Louisiana judge rules Biden must KEEP Title 42 in place

ByLois C

May 24, 2022 , , , , , , , , , , , , , , , , , , , , , , , , , , , , , , , , , , , , , , , , , , , , , , , , ,

The Biden says it disagrees with the ruling by a Louisiana federal judge which blocked them from ending Title 42 – as the Justice Department announces it will appeal.

White House Press Secretary Karine Jean-Pierre said that the authority to make decisions on public health policy nationally ‘should rest with the Centers for Disease Control, not with a single district court.

Judge Robert Summerhays, a Trump appointee in the Western District of Louisiana, had granted a preliminary injunction on the Biden administration’s move to end the restriction on Monday in response to lawsuits from two dozen Republican states, led by Arizona, Louisiana and Missouri. 

Summerhays had said he would rule on the matter before Monday.

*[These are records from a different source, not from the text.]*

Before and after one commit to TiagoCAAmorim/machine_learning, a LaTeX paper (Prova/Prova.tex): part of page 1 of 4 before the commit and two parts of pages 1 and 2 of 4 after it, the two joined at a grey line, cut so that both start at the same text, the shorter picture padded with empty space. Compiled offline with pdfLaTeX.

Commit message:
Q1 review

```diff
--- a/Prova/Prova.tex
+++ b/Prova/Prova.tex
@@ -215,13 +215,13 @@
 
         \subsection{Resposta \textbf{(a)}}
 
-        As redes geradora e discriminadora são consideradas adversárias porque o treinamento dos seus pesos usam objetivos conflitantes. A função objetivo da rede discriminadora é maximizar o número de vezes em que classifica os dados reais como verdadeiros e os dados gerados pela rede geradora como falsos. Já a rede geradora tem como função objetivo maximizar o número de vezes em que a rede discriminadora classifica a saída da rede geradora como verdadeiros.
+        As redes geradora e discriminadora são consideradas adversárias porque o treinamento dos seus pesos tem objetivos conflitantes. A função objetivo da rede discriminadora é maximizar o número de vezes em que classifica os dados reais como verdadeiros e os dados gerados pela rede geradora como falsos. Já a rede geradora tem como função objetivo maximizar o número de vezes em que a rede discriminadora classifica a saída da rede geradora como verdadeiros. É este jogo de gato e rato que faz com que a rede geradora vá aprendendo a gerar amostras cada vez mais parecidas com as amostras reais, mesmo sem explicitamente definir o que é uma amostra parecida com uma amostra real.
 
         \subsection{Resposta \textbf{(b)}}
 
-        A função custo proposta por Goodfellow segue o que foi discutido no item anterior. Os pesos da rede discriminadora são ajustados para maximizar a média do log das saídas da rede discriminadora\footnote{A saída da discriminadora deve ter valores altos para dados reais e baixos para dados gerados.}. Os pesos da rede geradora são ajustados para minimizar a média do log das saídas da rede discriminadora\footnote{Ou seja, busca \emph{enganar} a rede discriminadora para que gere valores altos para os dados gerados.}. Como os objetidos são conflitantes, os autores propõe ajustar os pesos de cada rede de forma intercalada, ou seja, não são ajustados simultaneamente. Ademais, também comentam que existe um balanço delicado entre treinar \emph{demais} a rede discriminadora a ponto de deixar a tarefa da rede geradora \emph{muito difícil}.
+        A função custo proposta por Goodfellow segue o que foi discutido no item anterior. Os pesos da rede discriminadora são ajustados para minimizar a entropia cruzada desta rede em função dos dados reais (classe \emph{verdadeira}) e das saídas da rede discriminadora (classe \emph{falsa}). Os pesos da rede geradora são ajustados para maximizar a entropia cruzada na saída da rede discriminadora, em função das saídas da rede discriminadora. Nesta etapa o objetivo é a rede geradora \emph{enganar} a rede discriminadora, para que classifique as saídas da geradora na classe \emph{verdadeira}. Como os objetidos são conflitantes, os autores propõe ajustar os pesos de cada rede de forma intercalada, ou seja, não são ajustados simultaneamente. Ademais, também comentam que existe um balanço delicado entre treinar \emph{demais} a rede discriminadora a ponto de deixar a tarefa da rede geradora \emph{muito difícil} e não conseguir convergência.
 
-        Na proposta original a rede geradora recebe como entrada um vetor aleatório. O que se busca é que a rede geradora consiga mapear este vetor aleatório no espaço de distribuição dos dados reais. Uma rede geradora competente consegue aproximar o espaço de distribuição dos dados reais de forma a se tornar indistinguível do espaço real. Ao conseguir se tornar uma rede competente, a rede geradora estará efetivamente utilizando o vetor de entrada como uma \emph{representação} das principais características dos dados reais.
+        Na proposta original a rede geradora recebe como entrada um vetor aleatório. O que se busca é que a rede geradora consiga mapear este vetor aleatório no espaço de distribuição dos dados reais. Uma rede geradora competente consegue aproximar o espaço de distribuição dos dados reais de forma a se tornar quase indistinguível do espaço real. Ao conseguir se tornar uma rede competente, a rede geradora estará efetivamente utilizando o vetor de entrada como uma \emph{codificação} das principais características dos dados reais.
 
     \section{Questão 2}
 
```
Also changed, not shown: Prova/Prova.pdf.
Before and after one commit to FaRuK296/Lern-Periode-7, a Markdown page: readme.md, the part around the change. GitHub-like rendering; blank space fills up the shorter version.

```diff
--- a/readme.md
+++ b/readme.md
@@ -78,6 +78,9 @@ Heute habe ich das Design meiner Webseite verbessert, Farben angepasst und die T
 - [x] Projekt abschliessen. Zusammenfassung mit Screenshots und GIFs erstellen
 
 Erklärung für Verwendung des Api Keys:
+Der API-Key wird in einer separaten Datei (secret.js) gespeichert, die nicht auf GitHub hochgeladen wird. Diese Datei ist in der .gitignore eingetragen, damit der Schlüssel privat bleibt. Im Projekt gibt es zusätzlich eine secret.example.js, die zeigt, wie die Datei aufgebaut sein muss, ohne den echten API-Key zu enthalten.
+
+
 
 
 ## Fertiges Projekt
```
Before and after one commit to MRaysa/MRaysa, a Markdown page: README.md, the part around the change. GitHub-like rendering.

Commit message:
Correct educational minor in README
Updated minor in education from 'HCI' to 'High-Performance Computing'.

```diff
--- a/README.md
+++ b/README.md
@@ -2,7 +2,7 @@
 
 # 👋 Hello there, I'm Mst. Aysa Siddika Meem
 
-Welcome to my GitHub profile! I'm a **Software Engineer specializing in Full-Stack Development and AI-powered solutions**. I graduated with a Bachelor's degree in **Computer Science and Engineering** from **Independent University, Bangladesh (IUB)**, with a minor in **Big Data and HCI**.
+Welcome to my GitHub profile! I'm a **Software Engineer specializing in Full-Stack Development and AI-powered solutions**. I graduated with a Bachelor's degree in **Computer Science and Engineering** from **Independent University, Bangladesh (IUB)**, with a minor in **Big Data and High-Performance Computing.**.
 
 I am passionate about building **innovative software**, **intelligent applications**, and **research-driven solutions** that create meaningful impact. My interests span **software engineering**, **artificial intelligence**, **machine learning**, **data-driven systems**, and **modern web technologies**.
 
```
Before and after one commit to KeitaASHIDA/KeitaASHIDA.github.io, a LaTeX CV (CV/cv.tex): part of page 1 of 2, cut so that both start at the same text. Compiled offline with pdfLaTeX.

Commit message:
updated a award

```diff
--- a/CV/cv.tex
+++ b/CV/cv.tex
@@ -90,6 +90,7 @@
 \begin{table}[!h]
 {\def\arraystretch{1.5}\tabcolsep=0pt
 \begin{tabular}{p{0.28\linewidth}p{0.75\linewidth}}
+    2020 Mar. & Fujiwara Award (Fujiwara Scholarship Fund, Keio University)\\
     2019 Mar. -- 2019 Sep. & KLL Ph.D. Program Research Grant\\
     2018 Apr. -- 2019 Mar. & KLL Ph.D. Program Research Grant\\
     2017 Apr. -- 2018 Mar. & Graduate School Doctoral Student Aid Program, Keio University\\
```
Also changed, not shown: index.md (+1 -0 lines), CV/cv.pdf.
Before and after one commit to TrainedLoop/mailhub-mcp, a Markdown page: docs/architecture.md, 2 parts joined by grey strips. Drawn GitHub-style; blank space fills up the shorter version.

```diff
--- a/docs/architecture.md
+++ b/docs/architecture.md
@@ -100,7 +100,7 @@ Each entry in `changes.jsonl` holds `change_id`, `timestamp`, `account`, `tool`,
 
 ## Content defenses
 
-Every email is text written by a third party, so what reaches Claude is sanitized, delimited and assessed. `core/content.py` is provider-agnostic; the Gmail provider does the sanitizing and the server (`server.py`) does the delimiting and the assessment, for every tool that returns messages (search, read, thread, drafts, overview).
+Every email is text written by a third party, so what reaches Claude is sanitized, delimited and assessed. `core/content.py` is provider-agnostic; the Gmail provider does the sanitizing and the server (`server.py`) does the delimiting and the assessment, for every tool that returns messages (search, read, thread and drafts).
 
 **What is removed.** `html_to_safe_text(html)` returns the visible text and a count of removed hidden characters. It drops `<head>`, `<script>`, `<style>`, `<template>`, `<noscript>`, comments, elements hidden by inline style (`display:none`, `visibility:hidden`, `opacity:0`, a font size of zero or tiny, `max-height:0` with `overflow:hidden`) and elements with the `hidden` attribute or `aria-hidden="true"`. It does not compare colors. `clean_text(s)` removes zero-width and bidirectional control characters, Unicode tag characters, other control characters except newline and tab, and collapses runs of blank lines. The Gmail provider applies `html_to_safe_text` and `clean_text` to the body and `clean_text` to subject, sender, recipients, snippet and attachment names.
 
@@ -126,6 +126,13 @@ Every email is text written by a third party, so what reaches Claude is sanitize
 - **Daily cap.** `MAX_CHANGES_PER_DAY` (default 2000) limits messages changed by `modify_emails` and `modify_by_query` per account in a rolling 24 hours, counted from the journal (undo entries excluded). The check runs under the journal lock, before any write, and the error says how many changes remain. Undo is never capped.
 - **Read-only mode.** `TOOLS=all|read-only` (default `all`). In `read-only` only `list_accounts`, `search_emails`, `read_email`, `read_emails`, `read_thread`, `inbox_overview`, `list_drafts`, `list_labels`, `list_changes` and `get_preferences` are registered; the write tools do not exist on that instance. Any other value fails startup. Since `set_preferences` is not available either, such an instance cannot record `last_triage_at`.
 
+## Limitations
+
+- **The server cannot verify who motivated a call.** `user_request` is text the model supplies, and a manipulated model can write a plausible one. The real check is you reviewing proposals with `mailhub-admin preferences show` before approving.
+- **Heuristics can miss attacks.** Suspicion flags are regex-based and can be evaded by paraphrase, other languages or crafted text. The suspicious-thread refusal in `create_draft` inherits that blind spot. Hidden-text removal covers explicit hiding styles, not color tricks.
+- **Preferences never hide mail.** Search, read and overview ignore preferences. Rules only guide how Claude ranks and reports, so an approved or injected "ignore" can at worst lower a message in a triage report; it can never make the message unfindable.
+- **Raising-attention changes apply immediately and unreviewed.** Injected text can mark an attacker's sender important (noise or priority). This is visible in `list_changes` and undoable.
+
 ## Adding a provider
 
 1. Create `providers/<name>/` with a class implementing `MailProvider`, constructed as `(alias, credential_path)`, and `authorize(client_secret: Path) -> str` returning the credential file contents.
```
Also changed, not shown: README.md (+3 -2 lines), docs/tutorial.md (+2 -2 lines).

The states claim the Centers for Disease Control and Prevention is violating the Administrative Procedures Act because they did not provide a notice-and-comment period for the plan to lift Title 42. The law also bars moves deemed ‘arbitrary and capricious.’ 

The states claim that the Biden administration failed to account for the added cost to them of more migrants being allowed in. 

The Biden administration stressed in its arguments that the CDC has the authority to end Title 42 because it is a public health order, not an immigration order.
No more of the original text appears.